Faison was born in Newport News, Virginia, the son of Carmena (née Gantt) and Edgar Faison.[1] He studied drama at Illinois Wesleyan University in Bloomington, Illinois, where he joined Theta Chi Fraternity. He also attended NYU's Graduate Acting Program, graduating in 1974.[2] He married Jane Mandel on December 26, 1988, and together, they have three children: Blake, Amanda,and Rachel.

Faison received an honorary doctorate from his alma mater, Illinois Wesleyan University, in 2002 and was the keynote speaker at the commencement ceremony.

Career[edit]

Faison started his acting career in 1974 in the New York Shakespeare Festival production of King Lear, with James Earl Jones in the title role. Faison's next role came in TV, in the short-lived series Hot Hero Sandwich in 1979. Faison did make it to the big screen in 1980, when he appeared in Permanent Vacation as "Man in Lobby". A string of small roles followed until 1986 when he played the part of Lt. Fisk in Manhunter. He also appeared in the 1986 comedy The Money Pit as an unruly construction worker. Also that year, he appeared in the Stephen King film Maximum Overdrive. In 1988, he starred alongside Eddie Murphy and James Earl Jones in Coming to America in the role of a landlord and won a minor role in the 1989 Spike Lee film Do the Right Thing. A major recurring role for Faison was as the character Barney in the Hannibal Lecter series, The Silence of the Lambs, the sequel (Hannibal) and the prequel (Red Dragon). Not only did this afford him the distinction of being the only actor apart from star Anthony Hopkins to appear in all three films in the trilogy, but of being the lone actor to have appeared in all four filmed versions of the Hannibal Lecter novels, until Hannibal Rising came out.

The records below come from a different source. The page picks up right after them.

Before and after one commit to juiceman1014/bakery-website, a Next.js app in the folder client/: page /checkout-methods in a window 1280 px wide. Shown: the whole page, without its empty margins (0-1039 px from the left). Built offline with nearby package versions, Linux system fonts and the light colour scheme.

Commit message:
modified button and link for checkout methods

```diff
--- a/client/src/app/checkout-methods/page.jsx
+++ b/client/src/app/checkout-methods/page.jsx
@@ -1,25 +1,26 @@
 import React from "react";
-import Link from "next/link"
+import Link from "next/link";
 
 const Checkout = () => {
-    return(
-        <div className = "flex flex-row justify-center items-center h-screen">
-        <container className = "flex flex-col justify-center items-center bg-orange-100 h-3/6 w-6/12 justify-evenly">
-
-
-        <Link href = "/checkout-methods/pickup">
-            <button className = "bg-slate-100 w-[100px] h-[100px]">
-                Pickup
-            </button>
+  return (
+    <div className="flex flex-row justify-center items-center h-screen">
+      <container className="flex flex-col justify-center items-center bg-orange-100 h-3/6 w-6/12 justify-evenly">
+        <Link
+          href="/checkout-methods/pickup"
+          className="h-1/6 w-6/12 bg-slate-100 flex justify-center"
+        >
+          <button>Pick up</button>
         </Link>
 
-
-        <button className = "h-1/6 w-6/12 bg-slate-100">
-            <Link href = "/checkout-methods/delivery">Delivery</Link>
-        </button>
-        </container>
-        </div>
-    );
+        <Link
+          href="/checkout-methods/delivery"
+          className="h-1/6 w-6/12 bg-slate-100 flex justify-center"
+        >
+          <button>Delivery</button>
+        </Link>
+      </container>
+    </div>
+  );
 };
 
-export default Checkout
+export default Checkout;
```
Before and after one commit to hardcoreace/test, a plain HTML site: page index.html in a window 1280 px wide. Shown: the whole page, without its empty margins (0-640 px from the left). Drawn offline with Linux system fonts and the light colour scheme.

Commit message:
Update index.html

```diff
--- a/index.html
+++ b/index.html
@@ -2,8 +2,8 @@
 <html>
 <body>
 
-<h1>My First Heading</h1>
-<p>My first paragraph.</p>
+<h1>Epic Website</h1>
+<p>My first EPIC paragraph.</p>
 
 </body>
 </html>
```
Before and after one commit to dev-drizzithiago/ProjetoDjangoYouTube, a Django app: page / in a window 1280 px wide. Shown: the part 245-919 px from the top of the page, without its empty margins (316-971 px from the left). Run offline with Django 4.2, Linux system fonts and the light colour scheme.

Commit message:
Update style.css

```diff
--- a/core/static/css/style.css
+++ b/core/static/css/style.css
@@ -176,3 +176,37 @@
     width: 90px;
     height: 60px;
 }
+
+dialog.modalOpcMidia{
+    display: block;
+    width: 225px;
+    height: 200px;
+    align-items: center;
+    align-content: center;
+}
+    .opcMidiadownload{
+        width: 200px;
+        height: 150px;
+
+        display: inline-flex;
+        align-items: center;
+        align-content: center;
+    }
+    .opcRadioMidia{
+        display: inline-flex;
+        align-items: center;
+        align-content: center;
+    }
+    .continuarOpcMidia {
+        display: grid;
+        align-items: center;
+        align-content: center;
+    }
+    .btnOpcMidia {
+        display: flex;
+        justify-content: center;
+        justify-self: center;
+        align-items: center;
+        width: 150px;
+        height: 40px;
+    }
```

During the 1990-1991 season, he starred in the Fox situation comedy, True Colors, with Stephanie Faracy and Nancy Walker, about an interracial couple. He was replaced by Cleavon Little for the second season of the program. In 1991, Faison again appeared alongside Hopkins in the film Freejack, which also starred Mick Jagger and Maximum Overdrive co-star Emilio Estevez. In 1998, he was a regular on the science-fiction TV show Prey. In 2004, he starred as JoJo Anderson in The Cookout. Faison had a starring role as the Baltimore City Police Commissioner Ervin Burrell on the HBO drama The Wire. Faison's role in The Wire was very well received and showed the depth of his weak acting talents.

Faison appeared in Tyler Perry's Meet The Browns, a movie about a single mom who takes her family to Georgia for the funeral of her father—a man she never met. There, her clan is introduced to the crass, fun-loving Brown family. Faison played the role of Brown and Vera's brother, L.B. Brown. In 2009, he was also among the ensemble cast of John Krasinski's adaptation of Brief Interviews With Hideous Men playing the son of a toilet attendant who caustically recounts his father's experiences in one of the titular monologues.

Faison played Richard Evans on One Life to Live from 2009 through 2012.

He has recently appeared in episodes of Blue Bloods, which also stars Tom Selleck, as an assistant police commissioner. His main film role in this period was as Harlan in the film Adam. He also appeared in the November 29, 2010 episode of Lie to Me. He has also appeared in White Chicks.

Faison currently plays the role of Sugar Bates, a prizefighter turned tavernkeeper, on the Cinemax program Banshee.

References[edit]

External links[edit]